Itemized modification records:

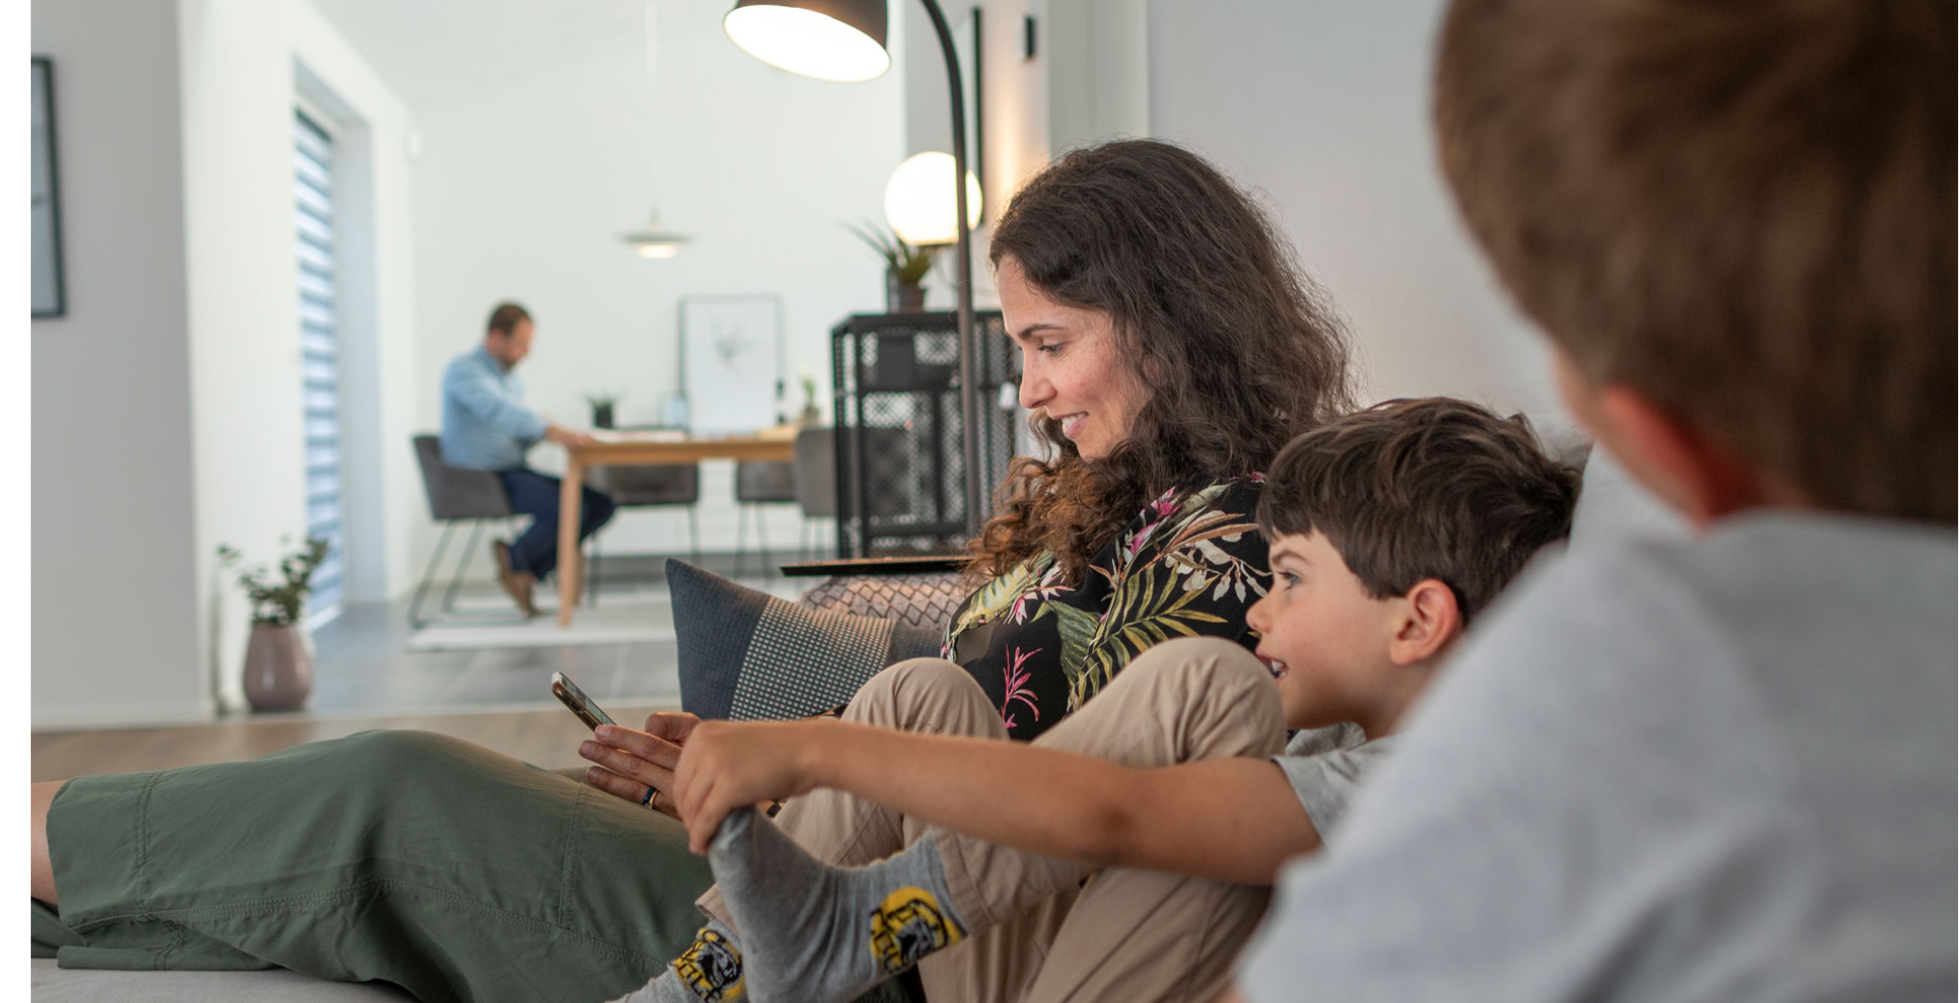
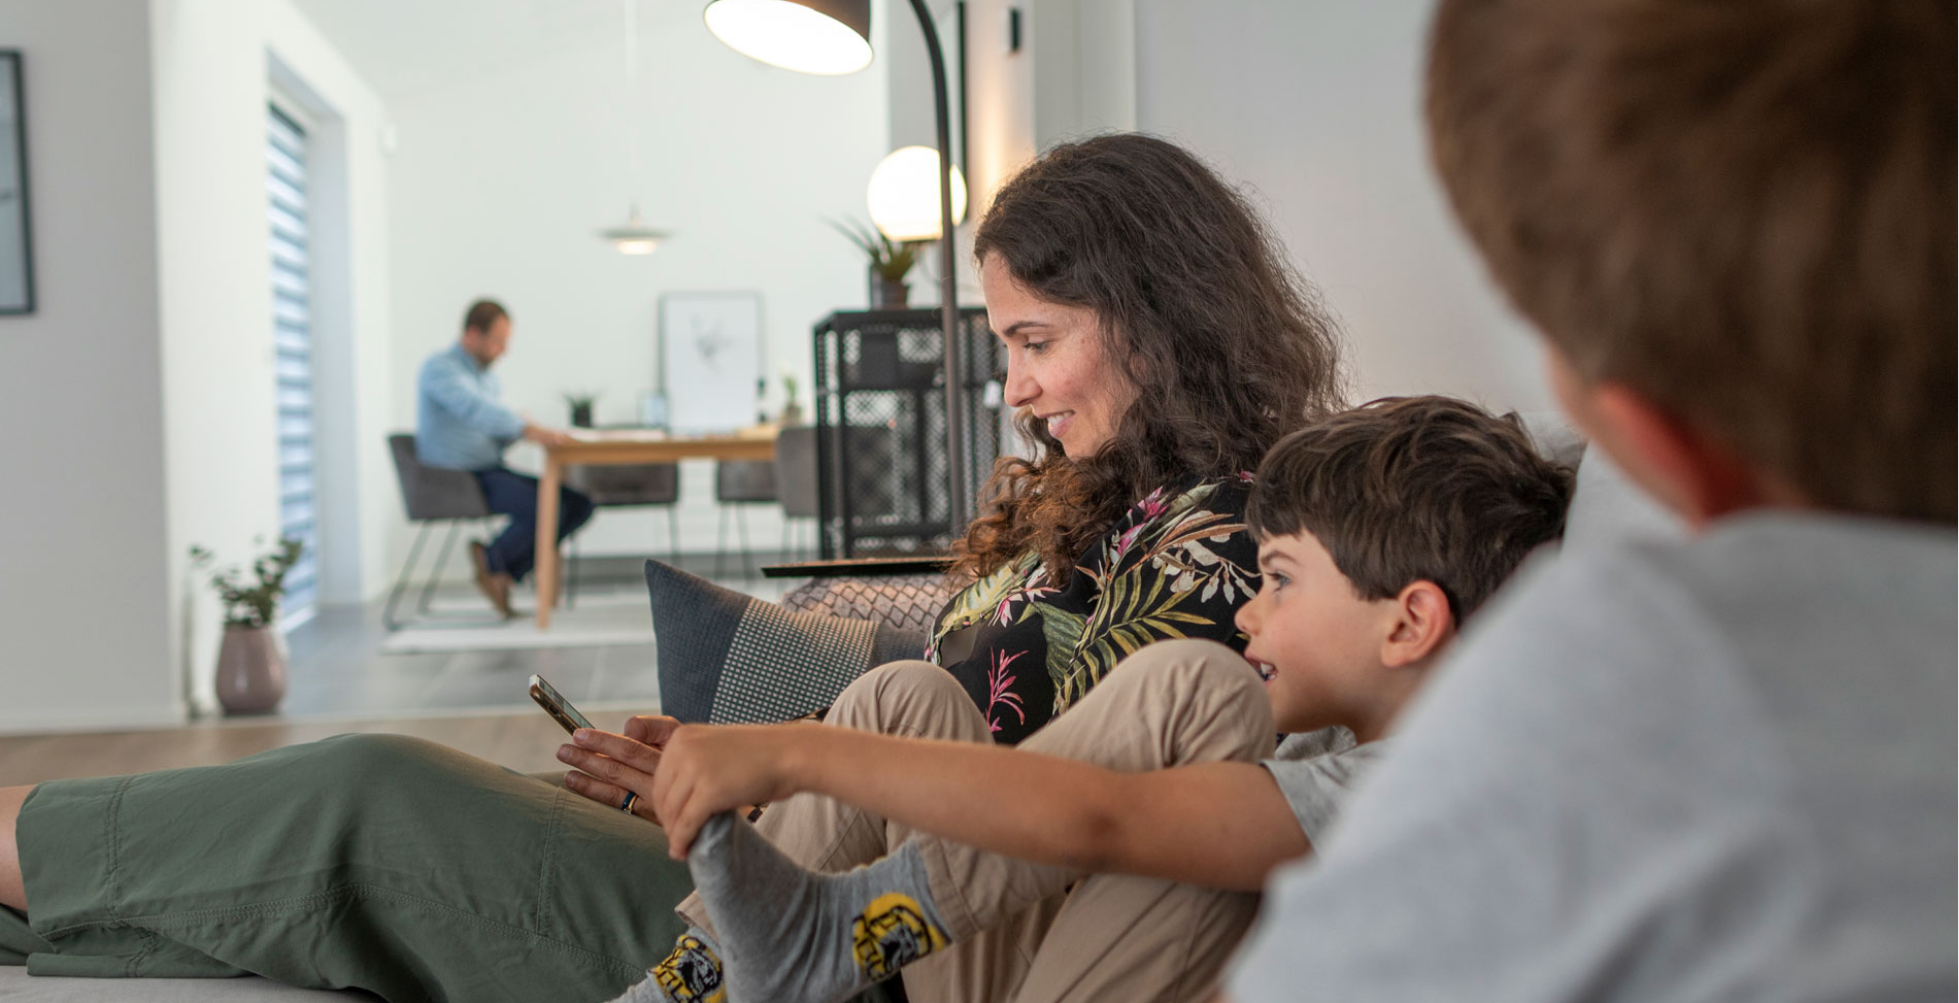
Har lagtg bannerbilledeer på alle siderne

diff --git a/kontakt.html b/kontakt.html
@@ -52,7 +52,7 @@
     </header>
     <main>
       <div class="bannerbillede">
-        <img class="bannerbilledeforside" src="images/wiser-fest.png" alt="">
+        <img class="bannerbilledeforside" src="images/kontaktbanner.png" alt="">
       </div>
       <div class="wiserintrosektion">
         <div class="section">

diff --git a/omwiser.html b/omwiser.html
@@ -52,7 +52,7 @@
     </header>
     <main>
       <div class="bannerbillede">
-        <img class="bannerbilledeforside" src="images/wiser-fest.png" alt="">
+        <img class="bannerbilledeforside" src="images/omwiserbanner.png" alt="">
       </div>
       <div class="wiserintrosektion">
         <div class="section">

diff --git a/produkt.html b/produkt.html
@@ -52,7 +52,7 @@
     </header>
     <main>
       <div class="bannerbillede">
-        <img class="bannerbilledeforside" src="images/wiser-fest.png" alt="">
+        <img class="bannerbilledeforside" src="images/produktbanner.png" alt="">
       </div>
       <div class="wiserintrosektion">
         <div class="section">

Description of the task: Read the records above. Show each line that has the string "diff".

Answer below:
diff --git a/kontakt.html b/kontakt.html
diff --git a/omwiser.html b/omwiser.html
diff --git a/produkt.html b/produkt.html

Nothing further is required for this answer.